- NHS; and
- Retirement conversations thought employers
Action 12 John Birrell agreed to circulate the leaflet for comment once this had been considered by the SWGFP on 2 February 2017.
Any other business
27. There was a discussion about using common badging to show that all sectors are working together. It was agreed that this could be challenging but something that we could look into.
1. A link to the notes will be circulated with the group once published – Scottish Government
2. A link to the Analysis Report and Scottish Government consultation response will be circulated with the group once published. – Scottish Government
3. Business Analysts will undertake modelling on various policy options as part of the Funeral Payment feasibility study.
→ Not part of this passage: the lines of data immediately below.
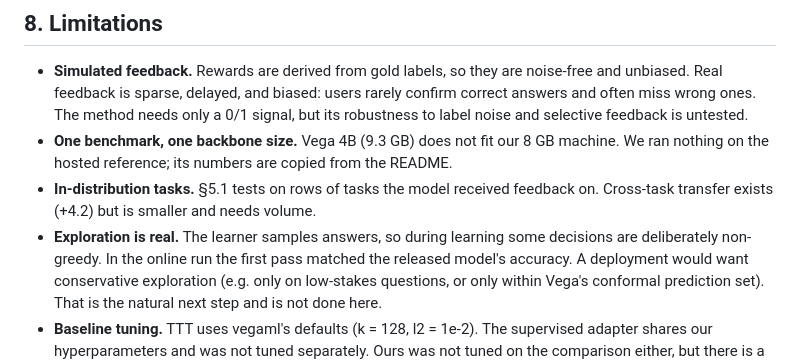
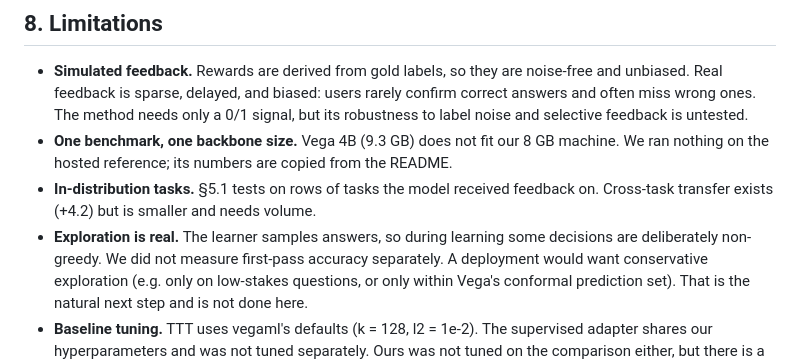
Before and after one commit to abhijithneilabraham/peekaboo, a Markdown page: reports/Vega learns from feedback.md, the part around the change. Rendered like a GitHub page.

```diff
--- a/reports/Vega learns from feedback.md
+++ b/reports/Vega learns from feedback.md
@@ -316,7 +316,7 @@ we moved to it.
 - **In-distribution tasks.** §5.1 tests on rows of tasks the model received feedback on. Cross-task
   transfer exists (+4.2) but is smaller and needs volume.
 - **Exploration is real.** The learner samples answers, so during learning some decisions are deliberately
-  non-greedy. In the online run the first pass matched the released model's accuracy. A deployment would
+  non-greedy. We did not measure first-pass accuracy separately. A deployment would
   want conservative exploration (e.g. only on low-stakes questions, or only within Vega's conformal
   prediction set). That is the natural next step and is not done here.
 - **Baseline tuning.** TTT uses vegaml's defaults (k = 128, l2 = 1e-2). The supervised adapter shares our
```
Also changed, not shown: reports/Vega learns from feedback (STE).md (added, +548 -0 lines).
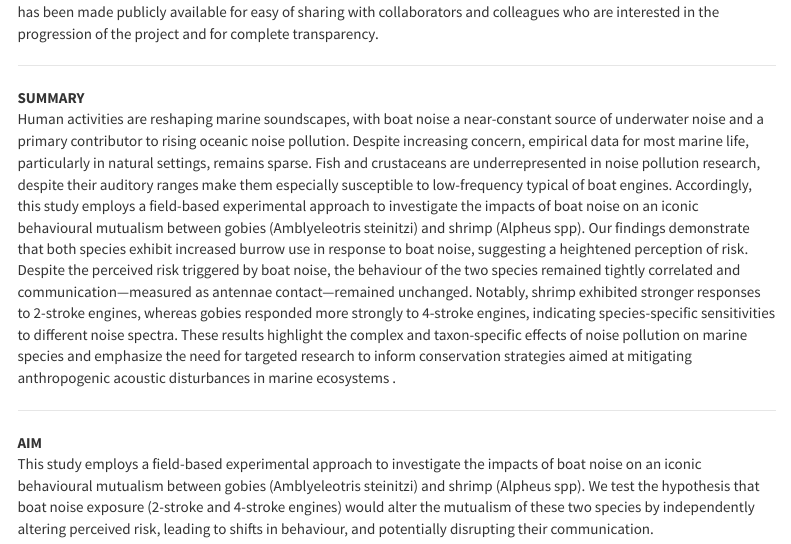
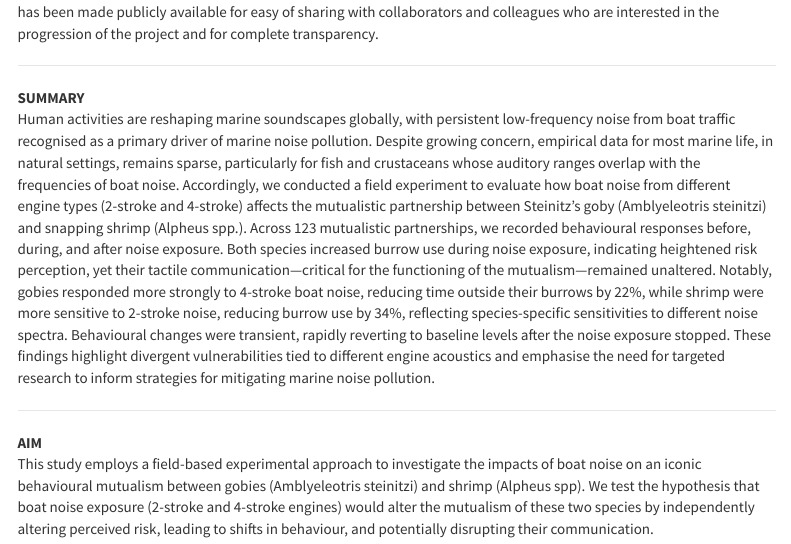
Before and after one commit to JLManera/shrimp_goby_boatnoise, an R Markdown document (ms_boatnoise_shrimp_goby.Rmd): the page in a window 1100 px wide, from 230 px down. Rendered offline with R 4.5, knitr and Pandoc, with nearby package versions; menus at the side of the page are left out.

Commit message:
Updated the abstract

```diff
--- a/ms_boatnoise_shrimp_goby.Rmd
+++ b/ms_boatnoise_shrimp_goby.Rmd
@@ -37,7 +37,7 @@ The data in this script is currently **unpublished**. There may be part of this
 -------
 
 **SUMMARY**
-Human activities are reshaping marine soundscapes, with boat noise a near-constant source of underwater noise and a primary contributor to rising oceanic noise pollution. Despite increasing concern, empirical data for most marine life, particularly in natural settings, remains sparse. Fish and crustaceans are underrepresented in noise pollution research, despite their auditory ranges make them especially susceptible to low-frequency typical of boat engines. Accordingly, this study employs a field-based experimental approach to investigate the impacts of boat noise on an iconic behavioural mutualism between gobies (Amblyeleotris steinitzi) and shrimp (Alpheus spp). Our findings demonstrate that both species exhibit increased burrow use in response to boat noise, suggesting a heightened perception of risk. Despite the perceived risk triggered by boat noise, the behaviour of the two species remained tightly correlated and communication—measured as antennae contact—remained unchanged. Notably, shrimp exhibited stronger responses to 2-stroke engines, whereas gobies responded more strongly to 4-stroke engines, indicating species-specific sensitivities to different noise spectra. These results highlight the complex and taxon-specific effects of noise pollution on marine species and emphasize the need for targeted research to inform conservation strategies aimed at mitigating anthropogenic acoustic disturbances in marine ecosystems .
+Human activities are reshaping marine soundscapes globally, with persistent low-frequency noise from boat traffic recognised as a primary driver of marine noise pollution. Despite growing concern, empirical data for most marine life, in natural settings, remains sparse, particularly for fish and crustaceans whose auditory ranges overlap with the frequencies of boat noise. Accordingly, we conducted a field experiment to evaluate how boat noise from different engine types (2-stroke and 4-stroke) affects the mutualistic partnership between Steinitz’s goby (Amblyeleotris steinitzi) and snapping shrimp (Alpheus spp.). Across 123 mutualistic partnerships, we recorded behavioural responses before, during, and after noise exposure. Both species increased burrow use during noise exposure, indicating heightened risk perception, yet their tactile communication—critical for the functioning of the mutualism—remained unaltered. Notably, gobies responded more strongly to 4-stroke boat noise, reducing time outside their burrows by 22%, while shrimp were more sensitive to 2-stroke noise, reducing burrow use by 34%, reflecting species-specific sensitivities to different noise spectra. Behavioural changes were transient, rapidly reverting to baseline levels after the noise exposure stopped. These findings highlight divergent vulnerabilities tied to different engine acoustics and emphasise the need for targeted research to inform strategies for mitigating marine noise pollution.
 
 -------
 
```
Also changed, not shown: 1 other file.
Further details on this process will be provided, as appropriate - Scottish Government
4. NAFD to provide data on Direct Cremation and Direct to the Crematorium funerals. – Paul Cuthell
5. Dignity to provide data on the monies that received from DWP for the funerals that they carry out for people in receipt of the Funeral Payment. – Simon Cox
6. Carolyn Pretty indicated that she could provide data from the NHS and also bereavement co-coordinator contacts to inform this work.
7. Fraser Sutherland to speak to SAFA to see if they have any data on charitable grant applications to help pay for funerals.
8. Scottish Government to circulate electronic version of draft user journey paper that was tabled at the meeting.
9. By end March 2017, members of the Reference Group to feedback any further views on the Funeral Cost Plan not raised at the meeting to the Scottish Government. For example, on the structure of the plan, key points that are missing from the scenarios and any thoughts on data required for a measurement framework and where this can be accessed.
10. Updates on CAS eLearning/training will be provided at appropriate points as this progresses – Fraser Sutherland
11. Richard Meade agreed to support the dissemination of leaflets.
12. Draft Toolkit will be circulated for comments after it has been discussed by the Scottish Working Group on Funeral Poverty on 2 February 2017. – John Birrell
A meeting with Credit Unions was planned for late February.
Appropriate timing of meeting with specific sectors was currently being considered, for example: